[Records from a data source]
Segment Open
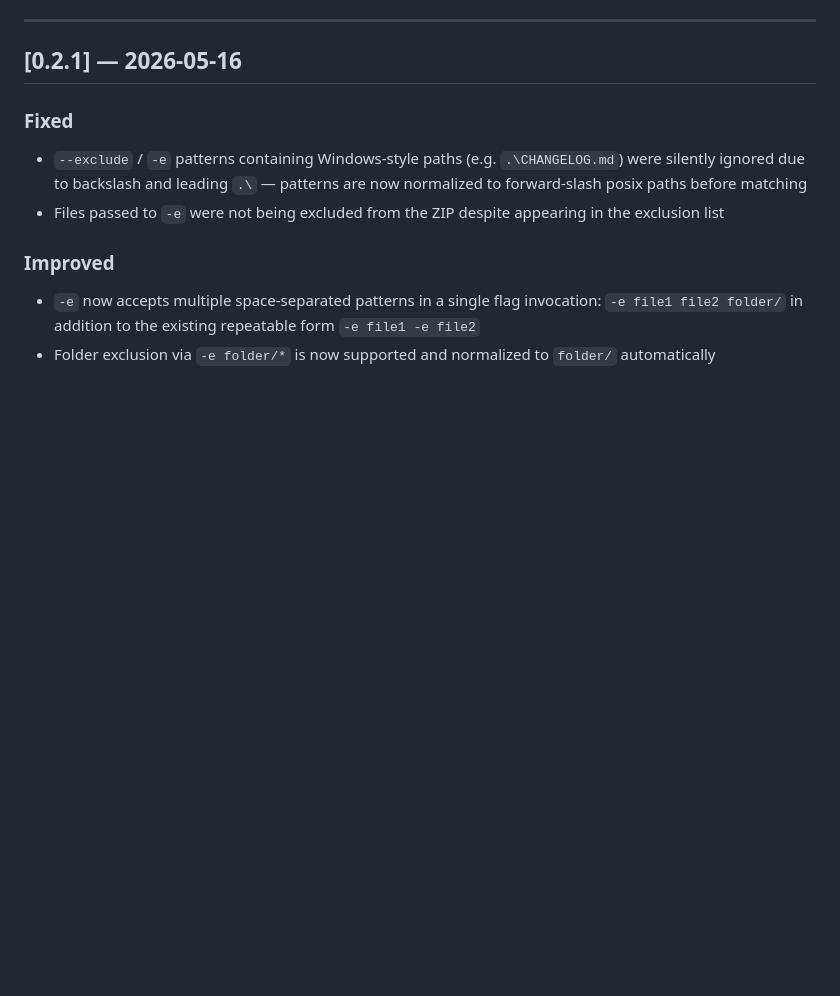
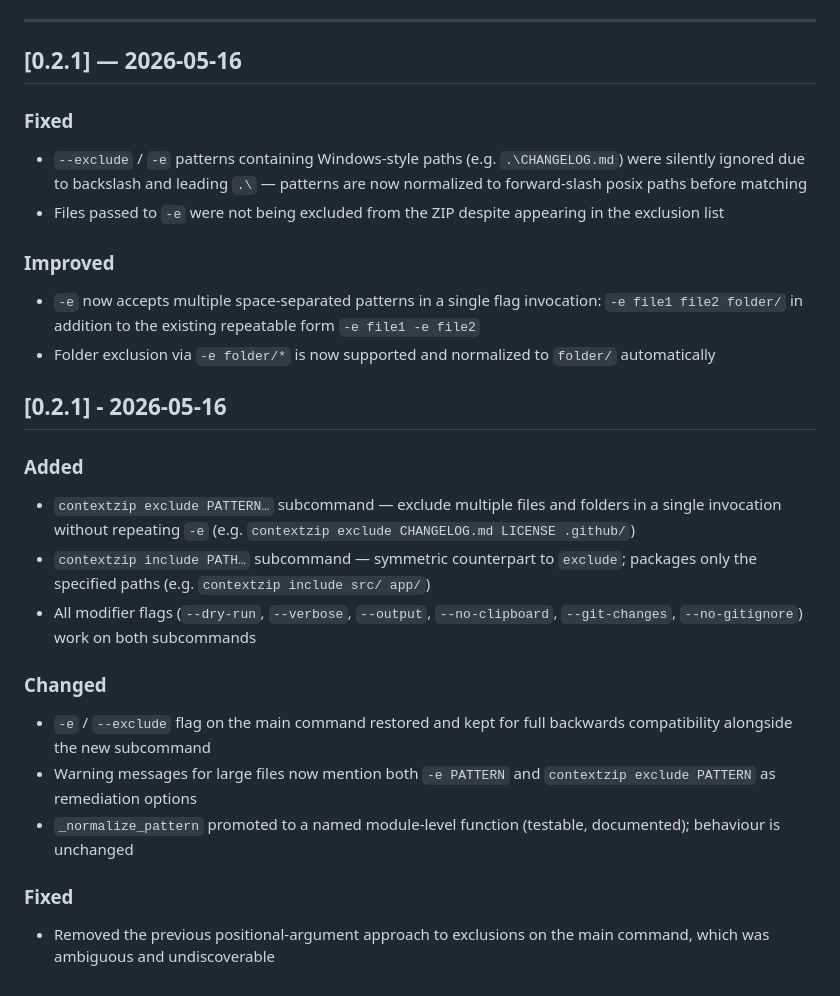
Before and after one commit to akadeepesh/contextzip, a Markdown page: CHANGELOG.md, the part around the change. Rendered like a GitHub page; blank space fills up the shorter version.

Commit message:
feat: add exclude and include subcommands for multi-file filtering in contextzip

```diff
--- a/CHANGELOG.md
+++ b/CHANGELOG.md
@@ -76,3 +76,25 @@ This project uses [Semantic Versioning](https://semver.org/).
 ### Improved
 - `-e` now accepts multiple space-separated patterns in a single flag invocation: `-e file1 file2 folder/` in addition to the existing repeatable form `-e file1 -e file2`
 - Folder exclusion via `-e folder/*` is now supported and normalized to `folder/` automatically
+
+## [0.2.1] - 2026-05-16
+
+### Added
+- `contextzip exclude PATTERN…` subcommand — exclude multiple files and folders
+  in a single invocation without repeating `-e` (e.g. `contextzip exclude CHANGELOG.md LICENSE .github/`)
+- `contextzip include PATH…` subcommand — symmetric counterpart to `exclude`;
+  packages only the specified paths (e.g. `contextzip include src/ app/`)
+- All modifier flags (`--dry-run`, `--verbose`, `--output`, `--no-clipboard`,
+  `--git-changes`, `--no-gitignore`) work on both subcommands
+
+### Changed
+- `-e` / `--exclude` flag on the main command restored and kept for full
+  backwards compatibility alongside the new subcommand
+- Warning messages for large files now mention both `-e PATTERN` and
+  `contextzip exclude PATTERN` as remediation options
+- `_normalize_pattern` promoted to a named module-level function (testable,
+  documented); behaviour is unchanged
+
+### Fixed
+- Removed the previous positional-argument approach to exclusions on the main
+  command, which was ambiguous and undiscoverable
```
Segment Closed
[What you have to do] Locate and copy each line in the data above that includes the word "CHANGELOG".

[Written response]
Before and after one commit to akadeepesh/contextzip, a Markdown page: CHANGELOG.md, the part around the change. Rendered like a GitHub page; blank space fills up the shorter version.
--- a/CHANGELOG.md
+++ b/CHANGELOG.md
+  in a single invocation without repeating `-e` (e.g. `contextzip exclude CHANGELOG.md LICENSE .github/`)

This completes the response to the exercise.